What I understand now is that Beloved had merely redirected me toward the appropriate sādhanā at that time. Adi Da states clearly that His Way is progressively developmental through seven stages of life. I arrived on His island in 2007 nowhere near fully adapted to the first three stages of life and so I was sent back to learn to love. Today, I seem to be enjoying His Grace as the blissful and ecstatic feeling of Him that I suspect are signs of the fourth stage of life.
Deb and I are on our 30th year together in 2021. When she spun herself into my heart that spring day so long ago, I felt certain she was heaven sent. Thirty years later, we’re devoted to each other, and feeling God alive in our relationship every day.
*Writing this passage was more than a little exhausting and I could feel the scars of old wounds remembering pain and guilt associated with this time. Deb had been downstairs while I typed. She came up and looked over at me and noticed I was slumped over a bit. Her face showed she too was feeling unhappy. I mentioned that I was confessing about a tough time in our past and she said, “I was feeling that too.” Her eyes were slightly moist. These days, we feel each other often. We’re often “coincident” with each other and this helps guide our actions. We gave each other a hug, and I decided to put blogging down for the morning.

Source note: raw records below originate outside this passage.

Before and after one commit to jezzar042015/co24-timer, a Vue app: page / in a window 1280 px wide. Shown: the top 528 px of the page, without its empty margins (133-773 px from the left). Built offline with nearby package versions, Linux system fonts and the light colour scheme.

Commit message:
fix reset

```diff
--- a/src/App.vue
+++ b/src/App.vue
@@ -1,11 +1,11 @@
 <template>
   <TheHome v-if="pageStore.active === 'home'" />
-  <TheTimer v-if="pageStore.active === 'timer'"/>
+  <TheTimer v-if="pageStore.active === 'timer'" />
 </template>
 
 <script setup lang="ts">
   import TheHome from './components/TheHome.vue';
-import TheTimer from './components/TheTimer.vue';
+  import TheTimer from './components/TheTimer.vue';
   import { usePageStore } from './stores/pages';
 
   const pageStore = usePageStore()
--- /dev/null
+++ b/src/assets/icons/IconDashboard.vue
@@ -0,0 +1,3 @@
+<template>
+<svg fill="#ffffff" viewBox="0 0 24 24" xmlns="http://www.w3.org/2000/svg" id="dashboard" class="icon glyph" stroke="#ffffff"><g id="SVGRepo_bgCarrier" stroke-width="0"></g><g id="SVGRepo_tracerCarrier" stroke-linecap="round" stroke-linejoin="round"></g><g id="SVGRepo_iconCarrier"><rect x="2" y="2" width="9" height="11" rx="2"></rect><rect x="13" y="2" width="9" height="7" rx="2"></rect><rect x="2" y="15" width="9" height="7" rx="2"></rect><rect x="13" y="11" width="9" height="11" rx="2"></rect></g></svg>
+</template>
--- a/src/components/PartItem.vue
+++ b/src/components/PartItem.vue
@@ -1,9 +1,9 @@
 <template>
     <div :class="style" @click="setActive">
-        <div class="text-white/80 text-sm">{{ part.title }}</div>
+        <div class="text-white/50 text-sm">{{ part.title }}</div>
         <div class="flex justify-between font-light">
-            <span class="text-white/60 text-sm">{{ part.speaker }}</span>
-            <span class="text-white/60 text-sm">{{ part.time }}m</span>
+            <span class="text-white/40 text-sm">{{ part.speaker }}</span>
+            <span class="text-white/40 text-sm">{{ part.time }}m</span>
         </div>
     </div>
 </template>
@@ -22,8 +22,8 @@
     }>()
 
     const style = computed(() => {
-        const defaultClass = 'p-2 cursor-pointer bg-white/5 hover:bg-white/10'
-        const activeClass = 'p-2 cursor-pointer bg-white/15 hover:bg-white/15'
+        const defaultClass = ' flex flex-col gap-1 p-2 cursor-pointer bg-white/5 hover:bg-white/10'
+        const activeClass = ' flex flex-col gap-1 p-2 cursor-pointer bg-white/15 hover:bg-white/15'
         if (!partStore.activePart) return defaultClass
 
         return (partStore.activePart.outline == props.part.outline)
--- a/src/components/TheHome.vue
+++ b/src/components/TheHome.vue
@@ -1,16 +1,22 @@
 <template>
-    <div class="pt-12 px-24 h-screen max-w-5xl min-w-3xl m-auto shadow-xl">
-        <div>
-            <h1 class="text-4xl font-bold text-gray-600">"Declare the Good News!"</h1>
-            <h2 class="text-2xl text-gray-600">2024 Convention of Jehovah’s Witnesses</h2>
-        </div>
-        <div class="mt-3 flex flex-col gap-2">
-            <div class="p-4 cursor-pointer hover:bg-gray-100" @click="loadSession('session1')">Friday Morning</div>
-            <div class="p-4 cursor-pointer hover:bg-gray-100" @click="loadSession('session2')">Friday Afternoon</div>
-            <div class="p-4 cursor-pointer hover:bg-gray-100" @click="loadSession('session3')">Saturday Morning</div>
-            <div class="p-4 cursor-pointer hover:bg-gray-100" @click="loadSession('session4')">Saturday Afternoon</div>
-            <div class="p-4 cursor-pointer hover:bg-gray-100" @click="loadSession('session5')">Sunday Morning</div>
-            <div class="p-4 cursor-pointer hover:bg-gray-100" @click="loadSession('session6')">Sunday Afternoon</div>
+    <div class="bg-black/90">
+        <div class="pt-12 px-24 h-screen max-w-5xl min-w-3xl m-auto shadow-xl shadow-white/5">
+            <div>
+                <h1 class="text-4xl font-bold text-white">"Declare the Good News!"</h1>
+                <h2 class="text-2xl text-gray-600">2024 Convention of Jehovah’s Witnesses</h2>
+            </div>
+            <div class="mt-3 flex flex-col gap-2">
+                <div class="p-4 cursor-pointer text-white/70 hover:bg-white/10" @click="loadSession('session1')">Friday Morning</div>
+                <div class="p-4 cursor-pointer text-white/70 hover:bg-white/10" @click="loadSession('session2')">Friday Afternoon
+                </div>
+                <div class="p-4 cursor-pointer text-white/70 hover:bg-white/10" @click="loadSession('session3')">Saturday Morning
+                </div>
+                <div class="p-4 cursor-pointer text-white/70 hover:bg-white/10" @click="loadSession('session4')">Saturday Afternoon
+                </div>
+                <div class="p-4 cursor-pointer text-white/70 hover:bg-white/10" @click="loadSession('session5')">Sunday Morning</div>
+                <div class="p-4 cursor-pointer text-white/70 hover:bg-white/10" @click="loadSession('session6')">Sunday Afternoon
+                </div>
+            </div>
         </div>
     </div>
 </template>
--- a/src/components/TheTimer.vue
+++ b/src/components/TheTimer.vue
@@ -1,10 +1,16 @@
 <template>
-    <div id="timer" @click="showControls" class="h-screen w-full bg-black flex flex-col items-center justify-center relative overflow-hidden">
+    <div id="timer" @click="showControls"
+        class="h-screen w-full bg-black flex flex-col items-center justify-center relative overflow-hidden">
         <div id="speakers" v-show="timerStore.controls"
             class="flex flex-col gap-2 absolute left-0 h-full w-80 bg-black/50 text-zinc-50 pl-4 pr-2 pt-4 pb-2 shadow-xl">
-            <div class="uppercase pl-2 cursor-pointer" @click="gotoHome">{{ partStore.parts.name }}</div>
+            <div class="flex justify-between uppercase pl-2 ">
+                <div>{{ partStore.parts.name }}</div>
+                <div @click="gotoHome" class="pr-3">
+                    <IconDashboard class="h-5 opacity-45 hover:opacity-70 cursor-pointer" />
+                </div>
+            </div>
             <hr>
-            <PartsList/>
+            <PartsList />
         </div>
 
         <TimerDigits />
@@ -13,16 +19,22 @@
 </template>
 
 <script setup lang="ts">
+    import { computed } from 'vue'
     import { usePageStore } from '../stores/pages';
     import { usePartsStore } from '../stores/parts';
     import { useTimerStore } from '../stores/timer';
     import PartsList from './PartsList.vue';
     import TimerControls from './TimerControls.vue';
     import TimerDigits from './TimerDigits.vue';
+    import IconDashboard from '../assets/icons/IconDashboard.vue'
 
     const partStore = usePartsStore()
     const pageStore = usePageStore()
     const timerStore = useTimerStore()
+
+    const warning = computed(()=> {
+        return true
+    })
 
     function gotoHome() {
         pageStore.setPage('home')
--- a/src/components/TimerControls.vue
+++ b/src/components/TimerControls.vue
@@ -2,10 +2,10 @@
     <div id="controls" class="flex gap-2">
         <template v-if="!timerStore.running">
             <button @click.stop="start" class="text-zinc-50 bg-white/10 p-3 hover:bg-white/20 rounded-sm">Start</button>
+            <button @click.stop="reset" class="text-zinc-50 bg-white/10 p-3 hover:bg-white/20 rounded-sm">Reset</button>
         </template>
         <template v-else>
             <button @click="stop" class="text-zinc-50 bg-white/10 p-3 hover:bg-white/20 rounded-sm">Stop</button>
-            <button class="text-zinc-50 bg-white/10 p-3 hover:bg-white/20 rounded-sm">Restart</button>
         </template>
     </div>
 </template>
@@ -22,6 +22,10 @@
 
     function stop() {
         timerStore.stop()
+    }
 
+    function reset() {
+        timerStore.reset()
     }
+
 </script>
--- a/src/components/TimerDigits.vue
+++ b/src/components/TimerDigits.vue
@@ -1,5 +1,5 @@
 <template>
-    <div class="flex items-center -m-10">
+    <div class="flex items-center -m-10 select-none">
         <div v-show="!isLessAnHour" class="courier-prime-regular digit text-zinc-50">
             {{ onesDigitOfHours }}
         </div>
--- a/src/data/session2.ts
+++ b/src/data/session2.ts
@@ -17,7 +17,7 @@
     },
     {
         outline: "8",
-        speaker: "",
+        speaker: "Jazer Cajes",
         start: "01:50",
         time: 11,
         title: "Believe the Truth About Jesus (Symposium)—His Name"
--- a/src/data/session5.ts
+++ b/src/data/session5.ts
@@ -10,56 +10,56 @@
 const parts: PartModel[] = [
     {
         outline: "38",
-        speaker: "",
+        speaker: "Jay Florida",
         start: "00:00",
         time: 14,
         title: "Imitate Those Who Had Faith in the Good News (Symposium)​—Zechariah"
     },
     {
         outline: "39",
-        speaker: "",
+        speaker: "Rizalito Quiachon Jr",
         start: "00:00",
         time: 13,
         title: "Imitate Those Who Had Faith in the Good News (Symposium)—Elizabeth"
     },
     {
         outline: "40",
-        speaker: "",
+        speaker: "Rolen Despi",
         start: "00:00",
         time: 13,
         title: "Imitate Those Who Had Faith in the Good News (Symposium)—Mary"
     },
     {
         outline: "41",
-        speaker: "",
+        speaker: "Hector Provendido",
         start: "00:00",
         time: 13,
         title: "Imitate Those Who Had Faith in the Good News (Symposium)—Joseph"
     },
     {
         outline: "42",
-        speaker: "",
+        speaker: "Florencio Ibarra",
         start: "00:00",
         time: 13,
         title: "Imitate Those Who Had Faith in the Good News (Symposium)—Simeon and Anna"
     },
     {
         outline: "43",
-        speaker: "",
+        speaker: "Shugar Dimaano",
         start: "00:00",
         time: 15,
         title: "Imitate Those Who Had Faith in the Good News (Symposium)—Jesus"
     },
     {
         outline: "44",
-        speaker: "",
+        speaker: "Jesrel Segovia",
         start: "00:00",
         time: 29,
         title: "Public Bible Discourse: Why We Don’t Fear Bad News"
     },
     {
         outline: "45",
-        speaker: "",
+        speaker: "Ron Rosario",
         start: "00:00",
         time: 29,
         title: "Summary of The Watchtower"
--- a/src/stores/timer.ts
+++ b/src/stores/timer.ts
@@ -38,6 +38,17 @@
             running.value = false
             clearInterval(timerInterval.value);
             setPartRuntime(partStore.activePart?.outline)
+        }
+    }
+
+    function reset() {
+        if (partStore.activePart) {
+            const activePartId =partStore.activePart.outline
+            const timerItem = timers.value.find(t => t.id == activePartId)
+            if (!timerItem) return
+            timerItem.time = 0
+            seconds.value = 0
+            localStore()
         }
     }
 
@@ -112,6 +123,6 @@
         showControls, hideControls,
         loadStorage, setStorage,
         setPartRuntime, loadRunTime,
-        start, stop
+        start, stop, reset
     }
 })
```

**After reading this, feeling the wounds from that time, she wanted me to share that feminine and masculine beings seem to have affairs for different reasons. My betrayals were about gaining attention and validation of my “superior” nature. Deb’s affairs were driven by a need to feel loving attention since mine was always elsewhere. And in both cases, when we traded our selves away in second stage moments to fill first stage needs, our emptiness and suffering was only magnified.